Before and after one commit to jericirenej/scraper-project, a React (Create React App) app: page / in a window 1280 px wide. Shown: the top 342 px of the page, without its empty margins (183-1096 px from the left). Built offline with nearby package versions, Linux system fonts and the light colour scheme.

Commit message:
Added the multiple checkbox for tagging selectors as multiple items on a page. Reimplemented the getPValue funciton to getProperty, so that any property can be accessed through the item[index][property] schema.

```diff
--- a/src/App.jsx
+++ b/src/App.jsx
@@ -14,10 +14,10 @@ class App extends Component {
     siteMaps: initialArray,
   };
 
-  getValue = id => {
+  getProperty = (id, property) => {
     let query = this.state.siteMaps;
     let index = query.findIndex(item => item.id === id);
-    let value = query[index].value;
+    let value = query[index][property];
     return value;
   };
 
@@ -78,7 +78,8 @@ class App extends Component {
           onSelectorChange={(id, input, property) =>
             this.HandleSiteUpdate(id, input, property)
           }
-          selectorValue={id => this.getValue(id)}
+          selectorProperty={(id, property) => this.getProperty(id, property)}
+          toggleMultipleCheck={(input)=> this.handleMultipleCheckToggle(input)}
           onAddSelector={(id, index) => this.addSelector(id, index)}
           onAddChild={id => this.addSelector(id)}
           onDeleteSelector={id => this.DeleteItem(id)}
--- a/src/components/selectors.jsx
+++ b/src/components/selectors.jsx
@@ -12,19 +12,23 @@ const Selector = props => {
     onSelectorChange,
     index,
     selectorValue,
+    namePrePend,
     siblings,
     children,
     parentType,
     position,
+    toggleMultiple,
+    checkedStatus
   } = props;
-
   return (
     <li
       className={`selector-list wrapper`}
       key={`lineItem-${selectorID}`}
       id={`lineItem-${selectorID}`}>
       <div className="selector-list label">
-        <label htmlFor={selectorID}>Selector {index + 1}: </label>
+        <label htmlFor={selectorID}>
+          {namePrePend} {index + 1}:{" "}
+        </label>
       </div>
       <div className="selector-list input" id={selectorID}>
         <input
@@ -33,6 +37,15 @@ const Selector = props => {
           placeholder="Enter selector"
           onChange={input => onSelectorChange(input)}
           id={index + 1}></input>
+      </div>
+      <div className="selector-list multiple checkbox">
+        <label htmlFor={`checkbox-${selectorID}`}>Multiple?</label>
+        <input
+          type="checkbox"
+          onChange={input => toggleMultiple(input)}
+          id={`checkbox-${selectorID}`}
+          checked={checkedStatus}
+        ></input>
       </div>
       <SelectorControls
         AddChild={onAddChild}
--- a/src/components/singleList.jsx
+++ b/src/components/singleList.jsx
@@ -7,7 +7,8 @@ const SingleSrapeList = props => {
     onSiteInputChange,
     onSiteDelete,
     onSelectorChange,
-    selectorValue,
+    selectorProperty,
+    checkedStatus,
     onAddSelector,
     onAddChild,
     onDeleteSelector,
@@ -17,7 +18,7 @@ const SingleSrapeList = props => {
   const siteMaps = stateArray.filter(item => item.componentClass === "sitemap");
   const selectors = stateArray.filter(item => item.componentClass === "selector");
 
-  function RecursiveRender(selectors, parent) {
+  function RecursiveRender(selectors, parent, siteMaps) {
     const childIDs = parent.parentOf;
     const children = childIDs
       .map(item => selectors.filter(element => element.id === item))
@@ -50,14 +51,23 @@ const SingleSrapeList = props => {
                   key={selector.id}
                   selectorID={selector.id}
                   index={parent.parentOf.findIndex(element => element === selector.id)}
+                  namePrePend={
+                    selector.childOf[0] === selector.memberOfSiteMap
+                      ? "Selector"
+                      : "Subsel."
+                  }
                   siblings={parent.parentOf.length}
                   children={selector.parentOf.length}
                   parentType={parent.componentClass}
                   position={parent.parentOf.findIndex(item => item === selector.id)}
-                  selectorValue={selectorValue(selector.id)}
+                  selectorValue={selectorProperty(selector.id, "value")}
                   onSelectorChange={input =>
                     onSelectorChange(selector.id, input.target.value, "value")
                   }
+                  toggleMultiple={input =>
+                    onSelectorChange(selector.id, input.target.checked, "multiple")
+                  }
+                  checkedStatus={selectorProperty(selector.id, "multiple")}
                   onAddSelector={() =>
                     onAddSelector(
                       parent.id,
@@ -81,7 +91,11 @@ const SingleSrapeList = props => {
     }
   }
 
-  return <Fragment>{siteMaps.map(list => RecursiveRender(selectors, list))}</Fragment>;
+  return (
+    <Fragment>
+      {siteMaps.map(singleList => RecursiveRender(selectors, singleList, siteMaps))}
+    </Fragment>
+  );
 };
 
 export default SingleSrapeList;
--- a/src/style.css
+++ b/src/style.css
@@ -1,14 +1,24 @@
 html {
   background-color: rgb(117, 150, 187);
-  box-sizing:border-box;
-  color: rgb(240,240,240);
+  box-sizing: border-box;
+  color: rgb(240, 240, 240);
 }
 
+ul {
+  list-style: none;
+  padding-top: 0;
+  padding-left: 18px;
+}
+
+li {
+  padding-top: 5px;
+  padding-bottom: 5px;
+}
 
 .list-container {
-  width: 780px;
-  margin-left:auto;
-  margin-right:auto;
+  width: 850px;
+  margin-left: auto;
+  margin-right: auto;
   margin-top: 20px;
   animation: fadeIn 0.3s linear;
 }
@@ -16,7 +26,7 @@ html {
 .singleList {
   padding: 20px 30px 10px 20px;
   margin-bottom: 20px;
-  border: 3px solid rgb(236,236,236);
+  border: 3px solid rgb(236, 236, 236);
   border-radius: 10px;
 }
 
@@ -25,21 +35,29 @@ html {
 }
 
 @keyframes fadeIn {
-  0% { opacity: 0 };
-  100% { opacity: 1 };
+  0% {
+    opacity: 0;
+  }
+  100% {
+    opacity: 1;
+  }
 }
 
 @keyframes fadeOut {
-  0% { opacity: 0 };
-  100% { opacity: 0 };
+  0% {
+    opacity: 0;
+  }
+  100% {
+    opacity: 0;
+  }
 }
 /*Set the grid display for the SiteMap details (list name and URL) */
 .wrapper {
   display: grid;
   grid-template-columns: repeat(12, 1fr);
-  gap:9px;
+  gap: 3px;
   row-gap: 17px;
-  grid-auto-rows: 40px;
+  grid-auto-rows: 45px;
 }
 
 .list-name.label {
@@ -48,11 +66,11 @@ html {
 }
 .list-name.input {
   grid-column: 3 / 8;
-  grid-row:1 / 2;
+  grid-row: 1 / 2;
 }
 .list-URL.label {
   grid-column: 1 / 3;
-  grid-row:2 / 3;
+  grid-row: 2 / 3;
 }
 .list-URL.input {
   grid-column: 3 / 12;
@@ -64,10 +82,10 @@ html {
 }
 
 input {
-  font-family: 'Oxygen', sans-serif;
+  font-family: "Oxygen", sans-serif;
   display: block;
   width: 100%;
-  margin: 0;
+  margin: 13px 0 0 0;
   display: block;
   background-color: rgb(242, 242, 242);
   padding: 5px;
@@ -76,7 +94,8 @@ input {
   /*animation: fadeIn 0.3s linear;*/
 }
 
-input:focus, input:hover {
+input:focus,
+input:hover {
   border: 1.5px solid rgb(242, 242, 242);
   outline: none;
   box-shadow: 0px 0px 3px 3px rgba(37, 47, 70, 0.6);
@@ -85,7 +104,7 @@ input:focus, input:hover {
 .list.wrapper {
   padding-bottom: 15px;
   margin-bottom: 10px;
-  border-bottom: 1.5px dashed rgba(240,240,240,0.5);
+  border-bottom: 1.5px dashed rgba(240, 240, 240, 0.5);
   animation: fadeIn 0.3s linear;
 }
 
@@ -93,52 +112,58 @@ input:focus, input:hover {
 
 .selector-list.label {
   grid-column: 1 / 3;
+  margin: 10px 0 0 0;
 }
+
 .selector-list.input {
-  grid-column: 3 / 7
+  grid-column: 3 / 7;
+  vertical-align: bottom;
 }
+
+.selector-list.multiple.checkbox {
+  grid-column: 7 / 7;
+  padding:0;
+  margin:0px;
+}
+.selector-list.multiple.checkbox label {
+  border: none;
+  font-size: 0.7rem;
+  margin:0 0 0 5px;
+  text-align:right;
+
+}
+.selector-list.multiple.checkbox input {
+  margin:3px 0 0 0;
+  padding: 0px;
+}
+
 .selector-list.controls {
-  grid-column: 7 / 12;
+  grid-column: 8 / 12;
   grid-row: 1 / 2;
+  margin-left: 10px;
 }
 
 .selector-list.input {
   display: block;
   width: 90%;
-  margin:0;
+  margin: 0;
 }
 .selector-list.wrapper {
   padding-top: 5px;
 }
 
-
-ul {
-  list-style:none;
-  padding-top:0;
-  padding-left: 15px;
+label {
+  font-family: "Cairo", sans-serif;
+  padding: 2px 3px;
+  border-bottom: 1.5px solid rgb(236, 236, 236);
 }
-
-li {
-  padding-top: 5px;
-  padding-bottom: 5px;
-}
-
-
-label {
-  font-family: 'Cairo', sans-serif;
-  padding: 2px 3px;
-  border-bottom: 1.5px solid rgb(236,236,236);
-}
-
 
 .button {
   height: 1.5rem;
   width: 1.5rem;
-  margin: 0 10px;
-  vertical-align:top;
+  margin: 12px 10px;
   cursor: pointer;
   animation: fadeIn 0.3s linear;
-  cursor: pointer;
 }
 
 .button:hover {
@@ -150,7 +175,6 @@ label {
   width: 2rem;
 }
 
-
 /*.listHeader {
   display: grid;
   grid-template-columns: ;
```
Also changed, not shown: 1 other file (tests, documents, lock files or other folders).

------------------------------------------------------------

Instructions for the task =>
Scan the material above for the string "label", returning each line that contains it.

Result of this task =>
       <div className="selector-list label">
-        <label htmlFor={selectorID}>Selector {index + 1}: </label>
+        <label htmlFor={selectorID}>
+        </label>
+        <label htmlFor={`checkbox-${selectorID}`}>Multiple?</label>
 .list-name.label {
 .list-URL.label {
 .selector-list.label {
+.selector-list.multiple.checkbox label {
+label {
-label {
@@ -150,7 +175,6 @@ label {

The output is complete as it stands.